Task to carry out:
Lines where the string "contrasenya" appears are to be copied from the entries below.
== Data to use ==
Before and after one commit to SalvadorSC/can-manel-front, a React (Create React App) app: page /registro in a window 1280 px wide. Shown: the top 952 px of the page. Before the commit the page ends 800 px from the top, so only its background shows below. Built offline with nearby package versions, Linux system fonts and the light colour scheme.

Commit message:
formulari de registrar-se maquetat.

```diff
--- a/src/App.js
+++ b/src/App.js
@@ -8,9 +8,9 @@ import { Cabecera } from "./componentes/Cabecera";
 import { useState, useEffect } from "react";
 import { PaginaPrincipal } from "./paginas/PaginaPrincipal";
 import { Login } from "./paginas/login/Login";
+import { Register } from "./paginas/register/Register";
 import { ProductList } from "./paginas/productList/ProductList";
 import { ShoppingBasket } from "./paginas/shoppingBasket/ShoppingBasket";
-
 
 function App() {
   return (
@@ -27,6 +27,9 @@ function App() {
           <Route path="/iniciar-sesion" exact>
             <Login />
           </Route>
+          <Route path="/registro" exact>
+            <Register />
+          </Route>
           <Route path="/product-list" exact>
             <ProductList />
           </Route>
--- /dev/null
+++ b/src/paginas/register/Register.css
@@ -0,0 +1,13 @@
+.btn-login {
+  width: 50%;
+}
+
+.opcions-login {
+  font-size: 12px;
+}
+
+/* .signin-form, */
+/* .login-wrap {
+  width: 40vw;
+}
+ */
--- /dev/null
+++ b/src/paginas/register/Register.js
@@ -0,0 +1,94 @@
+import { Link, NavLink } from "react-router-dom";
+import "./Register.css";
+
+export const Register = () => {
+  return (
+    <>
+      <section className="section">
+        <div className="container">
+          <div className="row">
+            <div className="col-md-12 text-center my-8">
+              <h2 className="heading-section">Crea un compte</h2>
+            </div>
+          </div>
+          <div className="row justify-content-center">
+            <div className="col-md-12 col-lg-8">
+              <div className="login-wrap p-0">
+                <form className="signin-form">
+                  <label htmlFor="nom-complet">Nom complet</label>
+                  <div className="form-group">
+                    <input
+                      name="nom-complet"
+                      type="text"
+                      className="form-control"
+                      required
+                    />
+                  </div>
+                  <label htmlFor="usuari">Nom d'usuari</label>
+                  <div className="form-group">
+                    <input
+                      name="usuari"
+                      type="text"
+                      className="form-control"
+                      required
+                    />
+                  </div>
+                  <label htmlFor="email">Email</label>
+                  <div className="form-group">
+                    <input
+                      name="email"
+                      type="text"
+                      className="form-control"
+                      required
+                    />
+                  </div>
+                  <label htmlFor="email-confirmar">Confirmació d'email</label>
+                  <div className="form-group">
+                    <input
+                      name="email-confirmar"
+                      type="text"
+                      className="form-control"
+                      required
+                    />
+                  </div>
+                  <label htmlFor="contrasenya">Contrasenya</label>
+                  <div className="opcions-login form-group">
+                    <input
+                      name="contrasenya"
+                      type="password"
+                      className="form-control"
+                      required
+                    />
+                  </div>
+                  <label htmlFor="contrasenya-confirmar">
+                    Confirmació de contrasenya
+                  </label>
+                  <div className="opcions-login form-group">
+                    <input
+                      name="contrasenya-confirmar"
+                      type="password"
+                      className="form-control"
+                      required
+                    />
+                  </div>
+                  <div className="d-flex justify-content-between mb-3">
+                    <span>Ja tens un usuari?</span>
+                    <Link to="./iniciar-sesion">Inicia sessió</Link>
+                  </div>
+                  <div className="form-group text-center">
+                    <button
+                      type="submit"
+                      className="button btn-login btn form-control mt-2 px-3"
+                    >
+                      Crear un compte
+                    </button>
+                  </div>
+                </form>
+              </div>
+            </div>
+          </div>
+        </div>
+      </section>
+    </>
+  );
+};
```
===
Task result:
+                  <label htmlFor="contrasenya">Contrasenya</label>
+                      name="contrasenya"
+                  <label htmlFor="contrasenya-confirmar">
+                    Confirmació de contrasenya
+                      name="contrasenya-confirmar"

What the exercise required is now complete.